But I put us here.
- What can I do?
- You must repent.
Just as I will.
- How?
- He's waiting for you.
- So good of you to
join me, Mr. Dawles.
- What is this place?
- And so he created a
place of purification.
A land of provisional torment
for those who are
not yet worthy.
A place where the
glutton shall starve,
where the envious
shall be blinded,
where the slothful
shall never rest,
where the prideful shall serve,
where the greedy
shall be chained,
where the wrathful shall mourn,
and where the
lustful shall burn.
I'm proud of you, Mr. Dawles.
You are doing far
better than ever before.
- What do you mean before?
- Don't you remember?
You have failed
many times.
- So what are you?
- Isn't that entirely clear?
I am the overseer of this land
and the guardian of the process.
My role is quite simple,
to purify.
- What do I have to do?
- The flames will
judge the lustful soul.
And if it proves worthy,
the spirit will ascend.
- And if not?
This is insane.
- There is no alternative
for repentance.
The lustful soul
must cross the flames.
- I can't.
- You must!
- I won't leave her!
Not again.
- She is one of the suffering.
It is not yet her time.
- Then I will wait
however long it takes.
- This is your final
opportunity for salvation.
Deny it and you will be damned.
- Then I'll be damned.
- And you will.
- Henry.
Cross the fire.
I love you.
- That's it, Mr. Dawles.
Walk into the flame.
- Mr. Remiel can be a
rather demanding soul.
Just do as he asks
and I promise you,
compensation can
be quite generous.
- May I help you?
Mr. Remiel has put
you at the north end
of the estate,
overlooking the pond.

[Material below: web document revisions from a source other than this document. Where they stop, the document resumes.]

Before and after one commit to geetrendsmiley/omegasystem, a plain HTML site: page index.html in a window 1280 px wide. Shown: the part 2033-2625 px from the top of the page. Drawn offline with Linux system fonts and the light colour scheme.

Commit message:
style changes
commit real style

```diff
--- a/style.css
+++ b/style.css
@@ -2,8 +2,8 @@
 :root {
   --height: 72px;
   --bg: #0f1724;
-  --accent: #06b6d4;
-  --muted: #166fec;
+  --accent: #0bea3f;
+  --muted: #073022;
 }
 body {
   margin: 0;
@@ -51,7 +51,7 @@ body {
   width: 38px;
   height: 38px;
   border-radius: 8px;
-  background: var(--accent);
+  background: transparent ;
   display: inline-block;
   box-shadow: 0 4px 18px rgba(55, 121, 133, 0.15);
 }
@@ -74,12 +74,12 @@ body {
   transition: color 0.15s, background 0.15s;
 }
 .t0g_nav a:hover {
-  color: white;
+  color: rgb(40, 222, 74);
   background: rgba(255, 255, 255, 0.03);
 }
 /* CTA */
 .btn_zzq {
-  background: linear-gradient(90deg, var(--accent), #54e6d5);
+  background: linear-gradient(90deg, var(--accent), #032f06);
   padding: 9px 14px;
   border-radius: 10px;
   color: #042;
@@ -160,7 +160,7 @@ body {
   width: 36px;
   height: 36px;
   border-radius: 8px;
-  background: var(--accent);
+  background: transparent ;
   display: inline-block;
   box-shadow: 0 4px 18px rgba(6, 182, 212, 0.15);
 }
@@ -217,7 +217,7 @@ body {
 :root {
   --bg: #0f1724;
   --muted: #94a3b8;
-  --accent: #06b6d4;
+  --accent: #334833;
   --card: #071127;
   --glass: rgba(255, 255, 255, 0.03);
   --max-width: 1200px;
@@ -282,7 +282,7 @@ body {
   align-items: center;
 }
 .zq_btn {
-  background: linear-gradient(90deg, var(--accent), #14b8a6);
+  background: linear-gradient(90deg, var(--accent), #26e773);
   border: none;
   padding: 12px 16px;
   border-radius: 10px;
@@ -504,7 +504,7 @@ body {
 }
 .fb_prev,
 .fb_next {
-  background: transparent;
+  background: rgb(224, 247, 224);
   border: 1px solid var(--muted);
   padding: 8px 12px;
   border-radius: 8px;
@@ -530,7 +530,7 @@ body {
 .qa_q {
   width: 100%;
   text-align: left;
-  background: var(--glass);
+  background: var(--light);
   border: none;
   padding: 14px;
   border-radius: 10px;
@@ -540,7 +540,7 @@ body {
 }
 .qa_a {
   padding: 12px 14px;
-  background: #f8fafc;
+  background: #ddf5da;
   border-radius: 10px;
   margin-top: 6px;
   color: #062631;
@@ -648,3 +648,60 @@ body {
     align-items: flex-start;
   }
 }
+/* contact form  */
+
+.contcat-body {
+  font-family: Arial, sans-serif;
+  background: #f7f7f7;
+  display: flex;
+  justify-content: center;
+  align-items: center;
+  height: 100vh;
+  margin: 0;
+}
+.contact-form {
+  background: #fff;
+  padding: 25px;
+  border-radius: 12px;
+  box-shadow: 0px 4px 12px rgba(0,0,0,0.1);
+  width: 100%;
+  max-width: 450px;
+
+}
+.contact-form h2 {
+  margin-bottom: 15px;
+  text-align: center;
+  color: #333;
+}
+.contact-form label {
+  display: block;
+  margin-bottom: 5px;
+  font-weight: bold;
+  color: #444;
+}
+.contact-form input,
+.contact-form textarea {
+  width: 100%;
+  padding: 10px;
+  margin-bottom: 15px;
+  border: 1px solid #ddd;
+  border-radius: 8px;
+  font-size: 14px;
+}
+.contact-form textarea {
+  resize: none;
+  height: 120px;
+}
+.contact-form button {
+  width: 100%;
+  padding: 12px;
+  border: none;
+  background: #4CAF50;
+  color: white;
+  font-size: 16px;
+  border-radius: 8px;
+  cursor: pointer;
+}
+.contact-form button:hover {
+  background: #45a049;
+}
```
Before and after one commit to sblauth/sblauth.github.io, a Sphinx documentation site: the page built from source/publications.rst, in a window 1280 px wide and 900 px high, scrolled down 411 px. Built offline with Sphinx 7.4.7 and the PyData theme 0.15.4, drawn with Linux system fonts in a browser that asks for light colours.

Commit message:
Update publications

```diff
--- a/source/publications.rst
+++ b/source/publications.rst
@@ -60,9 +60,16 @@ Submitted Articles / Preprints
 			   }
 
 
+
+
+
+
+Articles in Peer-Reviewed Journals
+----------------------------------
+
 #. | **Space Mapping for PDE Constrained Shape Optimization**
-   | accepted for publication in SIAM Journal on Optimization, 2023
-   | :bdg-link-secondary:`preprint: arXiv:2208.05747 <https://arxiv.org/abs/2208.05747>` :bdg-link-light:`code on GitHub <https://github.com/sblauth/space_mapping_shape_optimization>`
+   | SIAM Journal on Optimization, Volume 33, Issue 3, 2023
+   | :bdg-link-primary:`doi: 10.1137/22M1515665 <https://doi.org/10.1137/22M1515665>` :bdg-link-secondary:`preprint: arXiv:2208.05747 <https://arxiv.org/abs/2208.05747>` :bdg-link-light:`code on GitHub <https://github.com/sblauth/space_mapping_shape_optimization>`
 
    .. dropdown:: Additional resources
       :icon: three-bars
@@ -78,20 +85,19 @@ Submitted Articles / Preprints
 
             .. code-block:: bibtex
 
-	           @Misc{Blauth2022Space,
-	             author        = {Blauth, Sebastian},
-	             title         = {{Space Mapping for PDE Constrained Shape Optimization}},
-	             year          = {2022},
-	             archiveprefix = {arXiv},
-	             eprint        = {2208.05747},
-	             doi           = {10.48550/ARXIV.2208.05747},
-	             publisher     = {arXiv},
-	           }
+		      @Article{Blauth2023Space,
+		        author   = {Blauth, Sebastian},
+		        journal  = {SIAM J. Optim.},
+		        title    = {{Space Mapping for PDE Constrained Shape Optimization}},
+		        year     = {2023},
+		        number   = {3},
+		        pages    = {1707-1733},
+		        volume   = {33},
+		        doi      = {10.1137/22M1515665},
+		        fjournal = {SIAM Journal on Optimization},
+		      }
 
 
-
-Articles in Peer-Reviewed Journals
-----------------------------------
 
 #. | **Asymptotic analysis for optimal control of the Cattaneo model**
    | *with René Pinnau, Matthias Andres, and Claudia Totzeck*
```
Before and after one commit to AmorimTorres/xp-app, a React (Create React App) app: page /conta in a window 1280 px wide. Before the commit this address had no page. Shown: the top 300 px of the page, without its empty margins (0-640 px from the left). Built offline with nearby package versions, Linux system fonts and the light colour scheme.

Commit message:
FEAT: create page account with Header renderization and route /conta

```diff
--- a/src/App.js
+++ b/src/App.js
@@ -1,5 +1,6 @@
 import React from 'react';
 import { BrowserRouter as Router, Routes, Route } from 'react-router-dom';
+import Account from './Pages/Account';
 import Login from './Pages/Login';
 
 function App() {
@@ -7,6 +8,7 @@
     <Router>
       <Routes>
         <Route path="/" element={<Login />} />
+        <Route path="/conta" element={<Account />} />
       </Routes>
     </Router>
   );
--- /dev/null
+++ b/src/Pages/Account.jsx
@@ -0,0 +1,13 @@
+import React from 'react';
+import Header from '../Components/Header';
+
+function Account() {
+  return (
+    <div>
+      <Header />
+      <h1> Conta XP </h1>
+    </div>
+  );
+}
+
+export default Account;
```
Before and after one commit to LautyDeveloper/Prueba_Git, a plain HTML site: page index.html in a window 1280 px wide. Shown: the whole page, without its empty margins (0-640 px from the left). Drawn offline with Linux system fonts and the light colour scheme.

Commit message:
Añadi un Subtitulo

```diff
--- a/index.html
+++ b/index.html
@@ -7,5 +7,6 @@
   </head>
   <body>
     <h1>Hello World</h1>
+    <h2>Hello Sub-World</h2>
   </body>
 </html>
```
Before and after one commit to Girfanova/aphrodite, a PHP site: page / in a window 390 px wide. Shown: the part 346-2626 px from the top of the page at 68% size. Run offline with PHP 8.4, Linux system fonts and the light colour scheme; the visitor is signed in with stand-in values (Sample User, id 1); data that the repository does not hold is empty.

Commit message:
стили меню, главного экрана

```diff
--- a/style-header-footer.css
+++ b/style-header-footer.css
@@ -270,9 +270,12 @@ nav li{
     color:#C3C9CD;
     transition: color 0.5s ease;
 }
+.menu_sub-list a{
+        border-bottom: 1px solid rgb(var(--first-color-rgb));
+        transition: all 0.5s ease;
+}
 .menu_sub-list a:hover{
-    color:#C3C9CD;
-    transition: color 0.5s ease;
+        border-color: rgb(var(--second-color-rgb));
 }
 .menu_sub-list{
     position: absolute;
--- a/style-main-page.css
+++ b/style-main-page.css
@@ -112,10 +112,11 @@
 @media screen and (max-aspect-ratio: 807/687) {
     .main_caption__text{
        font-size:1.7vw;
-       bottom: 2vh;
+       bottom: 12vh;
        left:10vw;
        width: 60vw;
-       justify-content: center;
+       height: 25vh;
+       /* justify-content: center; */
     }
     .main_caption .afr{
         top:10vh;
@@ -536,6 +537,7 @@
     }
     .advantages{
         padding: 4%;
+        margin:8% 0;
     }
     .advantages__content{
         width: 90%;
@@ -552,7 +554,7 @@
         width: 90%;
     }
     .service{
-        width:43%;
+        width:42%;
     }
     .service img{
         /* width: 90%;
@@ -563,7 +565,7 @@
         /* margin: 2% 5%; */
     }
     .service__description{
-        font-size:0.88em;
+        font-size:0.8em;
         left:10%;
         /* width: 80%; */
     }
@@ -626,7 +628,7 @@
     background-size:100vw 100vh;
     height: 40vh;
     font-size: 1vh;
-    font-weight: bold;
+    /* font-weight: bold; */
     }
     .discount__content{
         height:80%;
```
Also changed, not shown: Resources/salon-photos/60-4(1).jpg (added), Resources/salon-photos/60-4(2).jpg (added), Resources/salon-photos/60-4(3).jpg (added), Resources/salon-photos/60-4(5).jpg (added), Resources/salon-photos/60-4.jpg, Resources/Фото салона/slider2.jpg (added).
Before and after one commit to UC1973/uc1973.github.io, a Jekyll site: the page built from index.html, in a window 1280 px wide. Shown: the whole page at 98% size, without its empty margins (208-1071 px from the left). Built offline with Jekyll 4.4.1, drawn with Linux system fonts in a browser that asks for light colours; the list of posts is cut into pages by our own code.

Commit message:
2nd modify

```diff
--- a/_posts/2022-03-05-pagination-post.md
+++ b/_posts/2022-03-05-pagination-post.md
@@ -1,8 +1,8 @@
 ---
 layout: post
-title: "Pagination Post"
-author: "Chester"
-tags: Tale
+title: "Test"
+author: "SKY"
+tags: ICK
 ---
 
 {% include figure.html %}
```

Once you've settled,
you're to join him
for a nightcap in the library.
(soft piano music)
- Ma'am.
Your room.
(classical organ music)